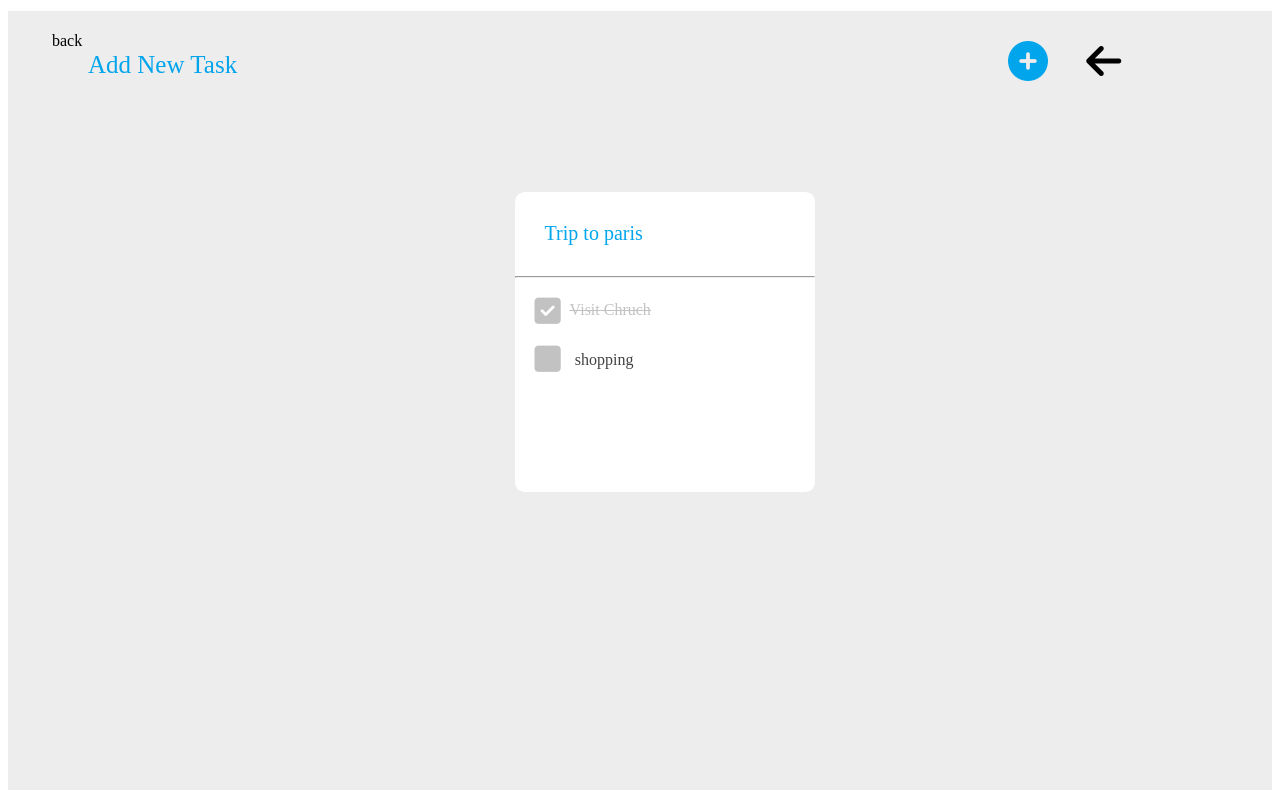
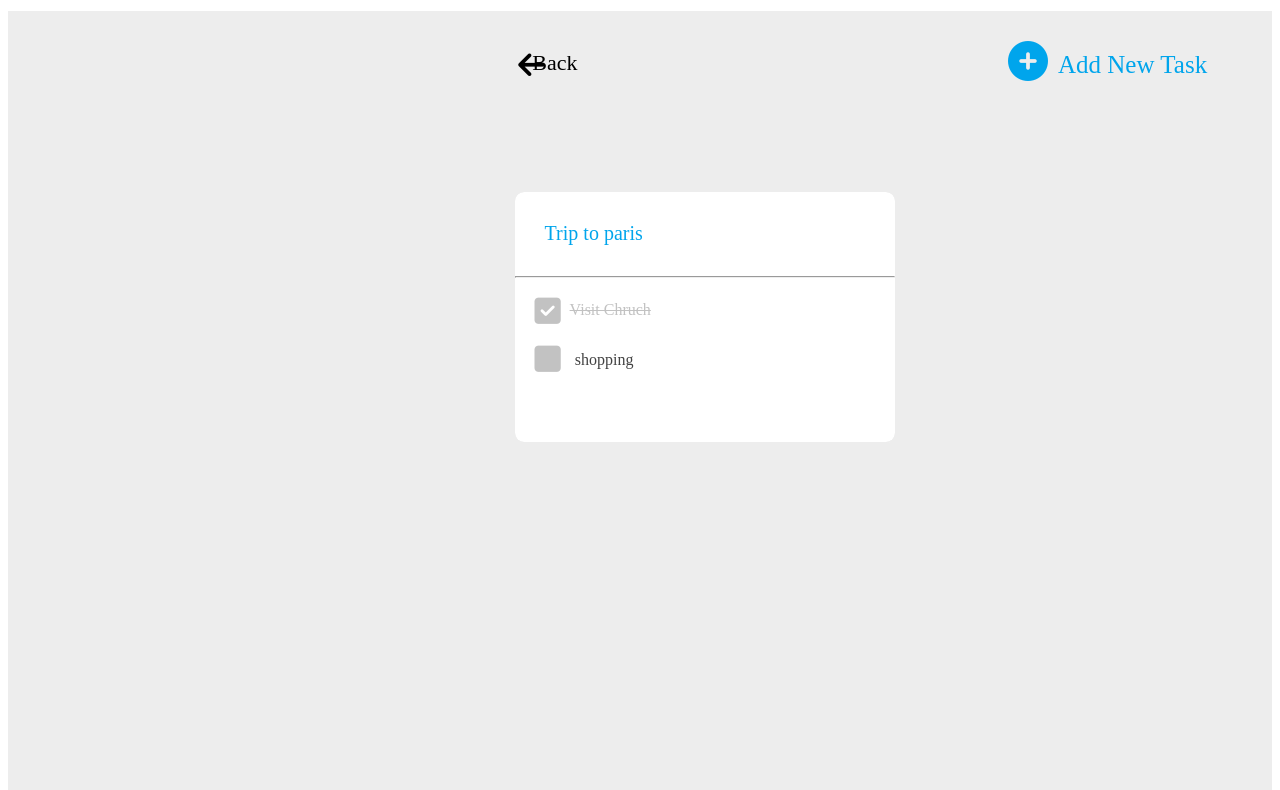
Before and after one commit to Bindumuniyappa/CssProject, a plain HTML site: page index3.html in a window 1280 px wide. Shown: the part 67-857 px from the top of the page. Drawn offline with Linux system fonts and the light colour scheme.

Commit message:
updated index3 css

```diff
--- a/index3.html
+++ b/index3.html
@@ -25,7 +25,7 @@
       <div class="page3">
         <span class="New-Task">Add New Task</span>
         <i class="fa-solid fa-circle-plus"></i>
-        <span class="backtohome">back</span>
+        <span class="backtohome">Back</span>
         <i class="fa-solid fa-arrow-left"></i>
         <div class="singleBox">
           <div class="textBox1">
--- a/style.css
+++ b/style.css
@@ -33,7 +33,7 @@ body {
 .New-Task {
   position: absolute;
   top: 40px;
-  left: 80px;
+  left: 1050px;
   font-size: 25px;
   text-shadow: 2px;
   font-weight: lighter;
@@ -257,10 +257,21 @@ border: 1px solid red;
   position: absolute;
   top: 180px;
   left: 40%;
-  width: 300px;
-  height: 300px;
+  width: 380px;
+  height: 250px;
   cursor: pointer;
   border-radius: 10px;
   background: #ffffff 0% 0% no-repeat padding-box;
   border: 1px solid #ededed;
 }
+.backtohome {
+  font-size: 22px;
+  position: relative;
+  top: 24px;
+  left: 38%;
+}
+.fa-arrow-left {
+  position: relative;
+  left: 33%;
+  font-size: 30px;
+}
```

Problem details: Output every record exactly, minus the pictures.

Response to this task:
Before and after one commit to Bindumuniyappa/CssProject, a plain HTML site: page index3.html in a window 1280 px wide. Shown: the part 67-857 px from the top of the page. Drawn offline with Linux system fonts and the light colour scheme.

Commit message:
updated index3 css

```diff
--- a/index3.html
+++ b/index3.html
@@ -25,7 +25,7 @@
       <div class="page3">
         <span class="New-Task">Add New Task</span>
         <i class="fa-solid fa-circle-plus"></i>
-        <span class="backtohome">back</span>
+        <span class="backtohome">Back</span>
         <i class="fa-solid fa-arrow-left"></i>
         <div class="singleBox">
           <div class="textBox1">
--- a/style.css
+++ b/style.css
@@ -33,7 +33,7 @@ body {
 .New-Task {
   position: absolute;
   top: 40px;
-  left: 80px;
+  left: 1050px;
   font-size: 25px;
   text-shadow: 2px;
   font-weight: lighter;
@@ -257,10 +257,21 @@ border: 1px solid red;
   position: absolute;
   top: 180px;
   left: 40%;
-  width: 300px;
-  height: 300px;
+  width: 380px;
+  height: 250px;
   cursor: pointer;
   border-radius: 10px;
   background: #ffffff 0% 0% no-repeat padding-box;
   border: 1px solid #ededed;
 }
+.backtohome {
+  font-size: 22px;
+  position: relative;
+  top: 24px;
+  left: 38%;
+}
+.fa-arrow-left {
+  position: relative;
+  left: 33%;
+  font-size: 30px;
+}
```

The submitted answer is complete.